Ernesto de Martino (1908-65) made a seminal contribution to the study of vernacular religions, producing innovative analyses of key concepts such as folklore, magic and ritual. His methodology stemmed from his training under the Italian philosopher Benedetto Croce whilst his philosophical approach to anthropology borrowed from Marx and Gramsci.Widely celebrated in continental Europe, de Martino's contribution to the study of religion has not been fully understood in the Anglophone world though some of his works - Primitive Magic: the Psychic Powers of Shamans and Sorcerers and The Land of Remorse: a Study of Southern Italian Tarantism - have been translated.This book presents a comprehensive overview of de Martino's work and the thinkers and theories which informed his writings. It assesses his contribution to the study of religions and the potential of his methodology for contemporary scholarship.
“In this excellent book Fabrizio Ferrari provides a thorough examination of de Martino’s work.” – Gustavo Benavides, Villanova University
1. The Life, Works and Influences of Ernesto de Martino
2. De Martino’s Writings on Religion
3. From Militant Ethnology to Critical Ethnocentrism
4. Religion, Magic and the Crisis of the Presence
5. Using de Martino to Interpret Religion: Applications and Limitations
About the Author:
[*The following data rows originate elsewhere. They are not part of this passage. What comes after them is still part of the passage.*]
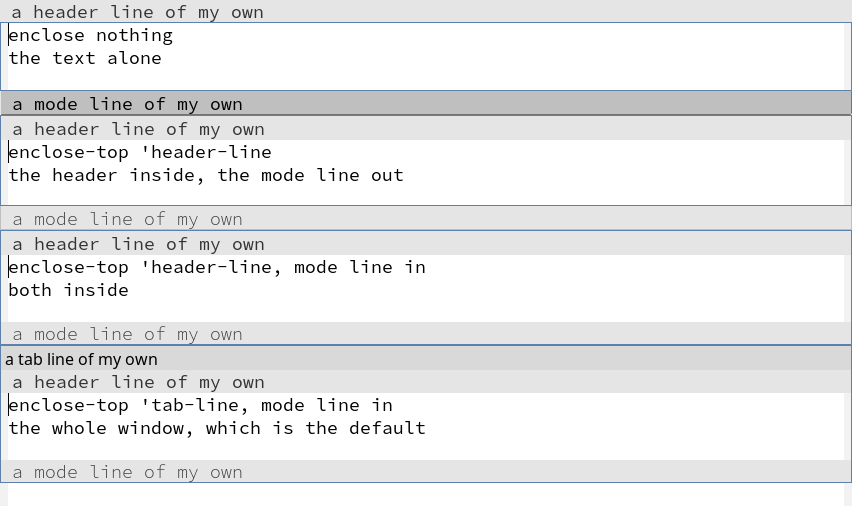
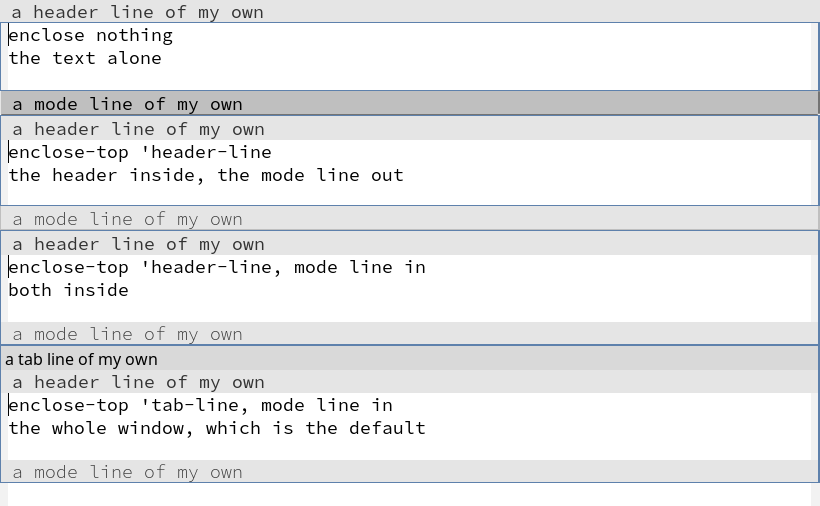
docs: every picture is 820 pixels wide
The pictures of these packages were three widths: 820 for the
animations of the other repositories, 830 for two screenshots, 852
here.  820 is the one they all share now.

The frames are asked for in columns, because a frame is whole columns
wide, and the few pixels that are missing are padded with the frame's
own edge.  The animation is recorded at that width rather than scaled
to it: this package's own measurement says a resize makes two grey
lines out of the box's single pixel.

Same 8 frames and 18.9 seconds as the animation it replaces.

diff --git a/demo/shots.py b/demo/shots.py
@@ -18,7 +18,7 @@ import time
 import pyte
 from PIL import Image, ImageDraw, ImageFont
 
-WIDTH, ROWS = 852, 26
+WIDTH, ROWS = 820, 26
 # In order of preference, among the fonts that have the box drawing
 # characters — a font without them draws the box as nothing at all.
 FONTS = ["Source Code Pro", "DejaVu Sans Mono", "Liberation Mono"]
Fabrizio M. Ferrari is Senior Lecturer in Religious Studies and Hinduism at the University of Chester. His publications include a study of the Bauls of Bengal (Oltre il confine, dove la terra F rossa: Canti d'amore e d'estasi dei Baul del Bengala, Ariele, 2001) and an examination of the gajan festival of Bengal (Guilty Males and Proud Females: Negotiating Genders in a Bengali Festival, Seagull, 2011). He is the editor of Health and Religious Rituals in South Asia: Disease, Possession and Healing (Routledge, 2011).